The Bic company recently unveiled its "For Her" line of pens, which are pretty, pastel-coloured and slim (to enable "better handling for women," says the company's product description). For years I've been buying 12-packs of standard black and blue Bic pens in the mistaken belief that they were gender-neutral. Now I understand that they were really made for rough, rugged, Hemingway-esque writing and the rapid cut and thrust of hyper-masculine thoughts.

What a relief, then, that I can buy a pen made just for me. Finally, I can say along with hardworking female writers and journalists everywhere, here is a pen a woman can actually use.

Now, I'd heard of "gendered writing" before -- the idea that men and women's writing is different. Hell, I went to university in the intellectually earnest 1980s, and that's practically all we talked about. But who could have suspected it all went back to writing implements? Turns out all those "penis, pen/is" postmodern jokes were right.

Seriously, though, now that I'm wielding a girl-pen, I can write a little about the perilous pitfalls of marketing just to women. The strategy is often described as "shrink it and pink it," meaning that you take your object -- hammer, sports jersey, cellphone, convertible -- and make it smaller and more colourful. And of course, you tack on a premium cost. Not only are women drawn to shiny things, but evidently we love to pay more than men for equivalent products and services. It makes us feel special.

Companies see a big payoff in reaching the lucrative lady demographic. But there are also risks. In the case of For Her pens, many women are using their newfound writing ability to slam the company, with hilarious results. The For Her backlash has become a social media wipeout that will stand as a cautionary tale in future marketing texts.

The epicentre of the discontent is the customer review section of Amazon, which has always been a repository of comic consumer sarcasm.

As one reviewer writes, while no doubt dotting her "i's" with little daisies and doodling pictures of ponies with long manes: "Since I've begun using these pens, men have found me more attractive and approachable. It has given me soft skin and manageable hair and it has really given me the self-esteem I needed to start a book club and flirt with the bag-boy at my local market."

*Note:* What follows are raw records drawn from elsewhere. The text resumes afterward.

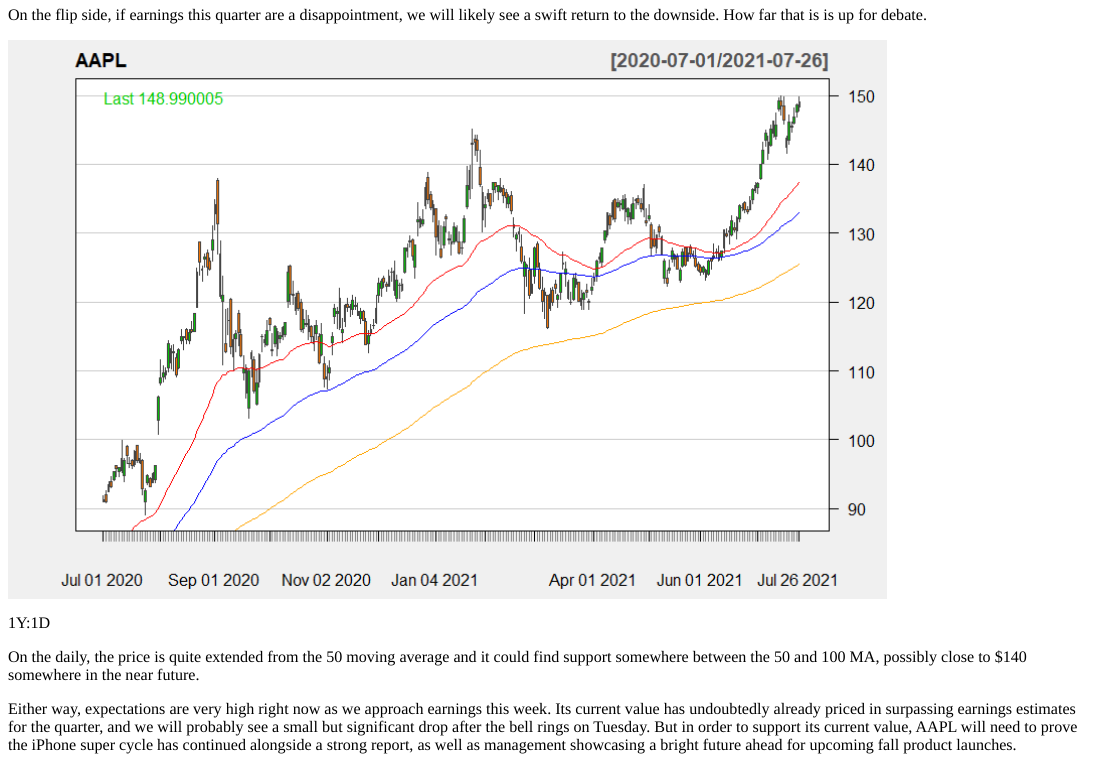
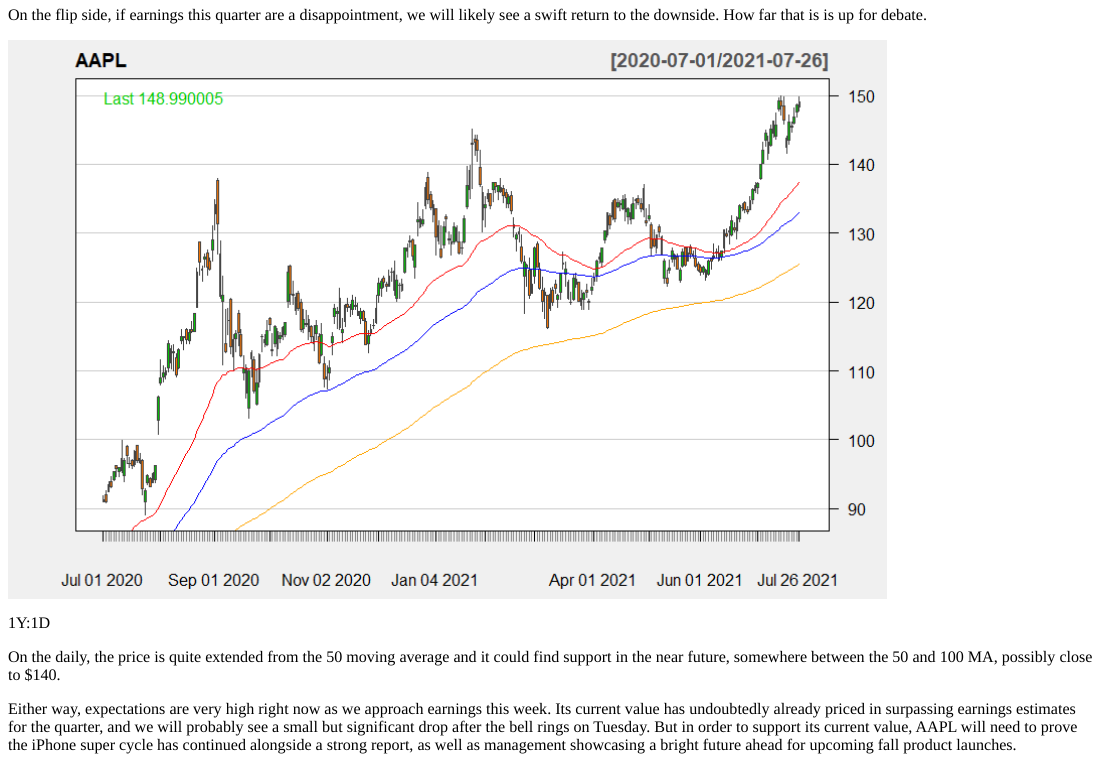
Before and after one commit to Mvanhuffel/DataBlog, an R Markdown document (content/post/2021-07-26-aapl-s-latest-bull-run-a-brief-look-at-its-financials/index.Rmd): the page in a window 1100 px wide, from 2610 px down. The pictures show the output file content/post/2021-07-26-aapl-s-latest-bull-run-a-brief-look-at-its-financials/index.html that the author committed with the source, opened offline.

Commit message:
Edit post.

```diff
--- a/content/post/2021-07-26-aapl-s-latest-bull-run-a-brief-look-at-its-financials/index.Rmd
+++ b/content/post/2021-07-26-aapl-s-latest-bull-run-a-brief-look-at-its-financials/index.Rmd
@@ -47,6 +47,6 @@
 
 ![1Y:1D](images/graph3.png)
 
-On the daily, the price is quite extended from the 50 moving average and it could find support somewhere between the 50 and 100 MA, possibly close to $140 somewhere in the near future.
+On the daily, the price is quite extended from the 50 moving average and it could find support in the near future, somewhere between the 50 and 100 MA, possibly close to $140.
 
 Either way, expectations are very high right now as we approach earnings this week. Its current value has undoubtedly already priced in surpassing earnings estimates for the quarter, and we will probably see a small but significant drop after the bell rings on Tuesday. But in order to support its current value, AAPL will need to prove the iPhone super cycle has continued alongside a strong report, as well as management showcasing a bright future ahead for upcoming fall product launches.
```
Also changed, not shown: content/post/2021-07-26-aapl-s-latest-bull-run-a-brief-look-at-its-financials/index.html.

Another enthuses: "Bic, the great liberator, has released a womanly pen that my gentle baby hands can use without fear of unlady-like callouses and bruises. Thank you, Bic." Other writers, perhaps picking up on Bic's bizarre promise that the For Her pen offers "all day comfort," make a parallel to tampons (a product that is marketed to women for a legitimate reason). "I use it when I'm swimming, riding a horse, walking on the beach and doing yoga. It's comfortable, leak-proof, non-slip and it makes me feel so feminine and pretty!"

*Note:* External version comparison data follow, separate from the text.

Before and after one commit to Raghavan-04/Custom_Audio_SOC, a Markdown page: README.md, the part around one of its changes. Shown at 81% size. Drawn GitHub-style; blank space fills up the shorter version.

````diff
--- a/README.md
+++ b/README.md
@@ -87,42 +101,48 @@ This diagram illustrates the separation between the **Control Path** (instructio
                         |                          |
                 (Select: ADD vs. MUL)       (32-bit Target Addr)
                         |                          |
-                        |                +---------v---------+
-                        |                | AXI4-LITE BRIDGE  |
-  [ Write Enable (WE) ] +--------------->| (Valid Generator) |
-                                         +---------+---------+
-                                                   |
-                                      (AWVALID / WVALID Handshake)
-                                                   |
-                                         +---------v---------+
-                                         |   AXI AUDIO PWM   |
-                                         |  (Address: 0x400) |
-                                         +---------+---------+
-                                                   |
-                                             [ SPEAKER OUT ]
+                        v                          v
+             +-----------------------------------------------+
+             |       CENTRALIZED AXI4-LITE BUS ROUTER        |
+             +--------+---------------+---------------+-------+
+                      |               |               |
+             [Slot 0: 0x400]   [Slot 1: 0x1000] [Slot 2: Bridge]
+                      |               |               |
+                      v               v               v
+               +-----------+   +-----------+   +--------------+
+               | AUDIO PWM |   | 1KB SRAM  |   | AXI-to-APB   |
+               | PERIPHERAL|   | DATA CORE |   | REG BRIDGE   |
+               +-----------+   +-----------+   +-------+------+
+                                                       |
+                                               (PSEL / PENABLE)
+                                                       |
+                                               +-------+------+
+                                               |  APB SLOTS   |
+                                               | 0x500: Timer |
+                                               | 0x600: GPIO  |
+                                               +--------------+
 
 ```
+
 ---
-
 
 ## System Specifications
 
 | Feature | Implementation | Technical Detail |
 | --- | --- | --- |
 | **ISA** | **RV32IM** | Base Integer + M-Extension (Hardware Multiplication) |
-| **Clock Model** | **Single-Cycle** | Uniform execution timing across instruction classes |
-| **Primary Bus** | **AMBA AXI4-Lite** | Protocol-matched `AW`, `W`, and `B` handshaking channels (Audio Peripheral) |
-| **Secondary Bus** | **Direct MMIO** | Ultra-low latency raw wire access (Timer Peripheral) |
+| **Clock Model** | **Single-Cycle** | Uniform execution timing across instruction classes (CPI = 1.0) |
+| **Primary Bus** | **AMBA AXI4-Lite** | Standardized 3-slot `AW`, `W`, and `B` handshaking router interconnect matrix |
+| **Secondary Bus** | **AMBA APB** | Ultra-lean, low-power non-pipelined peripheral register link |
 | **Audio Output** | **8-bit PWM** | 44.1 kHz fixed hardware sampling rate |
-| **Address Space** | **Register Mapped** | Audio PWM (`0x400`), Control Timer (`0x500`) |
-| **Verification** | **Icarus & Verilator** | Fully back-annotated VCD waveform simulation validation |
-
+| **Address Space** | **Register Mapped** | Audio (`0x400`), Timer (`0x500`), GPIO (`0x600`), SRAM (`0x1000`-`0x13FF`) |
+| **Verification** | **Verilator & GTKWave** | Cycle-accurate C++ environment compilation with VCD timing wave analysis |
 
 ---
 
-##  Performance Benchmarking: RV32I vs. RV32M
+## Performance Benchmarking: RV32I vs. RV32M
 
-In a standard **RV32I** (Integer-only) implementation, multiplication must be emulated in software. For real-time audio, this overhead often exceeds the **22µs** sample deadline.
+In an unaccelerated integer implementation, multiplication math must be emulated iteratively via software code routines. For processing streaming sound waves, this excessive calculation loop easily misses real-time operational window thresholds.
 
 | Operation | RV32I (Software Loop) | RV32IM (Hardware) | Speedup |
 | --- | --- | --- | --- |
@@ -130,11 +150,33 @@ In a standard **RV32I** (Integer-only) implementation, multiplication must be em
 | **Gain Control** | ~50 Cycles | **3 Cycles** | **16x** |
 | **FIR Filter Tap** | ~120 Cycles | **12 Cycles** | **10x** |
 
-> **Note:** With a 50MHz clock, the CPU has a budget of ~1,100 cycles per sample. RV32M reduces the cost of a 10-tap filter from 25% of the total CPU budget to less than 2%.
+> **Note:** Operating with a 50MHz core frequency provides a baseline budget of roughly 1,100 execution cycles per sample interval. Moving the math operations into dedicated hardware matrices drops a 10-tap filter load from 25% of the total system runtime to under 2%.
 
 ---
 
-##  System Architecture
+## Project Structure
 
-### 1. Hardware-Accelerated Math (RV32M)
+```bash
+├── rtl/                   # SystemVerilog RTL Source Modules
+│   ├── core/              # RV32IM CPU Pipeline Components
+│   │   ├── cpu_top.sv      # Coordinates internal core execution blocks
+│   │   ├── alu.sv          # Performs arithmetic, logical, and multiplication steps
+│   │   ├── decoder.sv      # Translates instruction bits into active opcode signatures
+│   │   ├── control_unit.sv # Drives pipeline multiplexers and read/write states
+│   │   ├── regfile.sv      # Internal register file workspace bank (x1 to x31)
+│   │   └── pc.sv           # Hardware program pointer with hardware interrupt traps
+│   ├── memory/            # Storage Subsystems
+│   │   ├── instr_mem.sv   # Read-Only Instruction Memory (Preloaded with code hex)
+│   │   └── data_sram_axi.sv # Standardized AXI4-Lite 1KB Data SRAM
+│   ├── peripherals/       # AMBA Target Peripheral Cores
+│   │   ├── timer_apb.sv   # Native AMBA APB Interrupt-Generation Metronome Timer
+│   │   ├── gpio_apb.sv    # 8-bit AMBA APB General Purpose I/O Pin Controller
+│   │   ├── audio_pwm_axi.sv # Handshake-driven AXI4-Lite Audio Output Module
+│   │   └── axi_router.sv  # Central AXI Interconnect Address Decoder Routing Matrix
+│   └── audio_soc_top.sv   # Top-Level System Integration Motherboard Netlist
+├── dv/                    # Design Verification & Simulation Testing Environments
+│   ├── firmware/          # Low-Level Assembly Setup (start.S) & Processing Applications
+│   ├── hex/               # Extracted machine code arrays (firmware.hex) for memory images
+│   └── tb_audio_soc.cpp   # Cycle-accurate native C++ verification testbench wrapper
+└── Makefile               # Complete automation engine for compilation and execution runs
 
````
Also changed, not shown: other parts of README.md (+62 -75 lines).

Well, there you are, Bic. If you make a pen "essentially for women," you shouldn't be surprised if they start writing you snarky notes.

Republished from the Winnipeg Free Press print edition September 1, 2012 G5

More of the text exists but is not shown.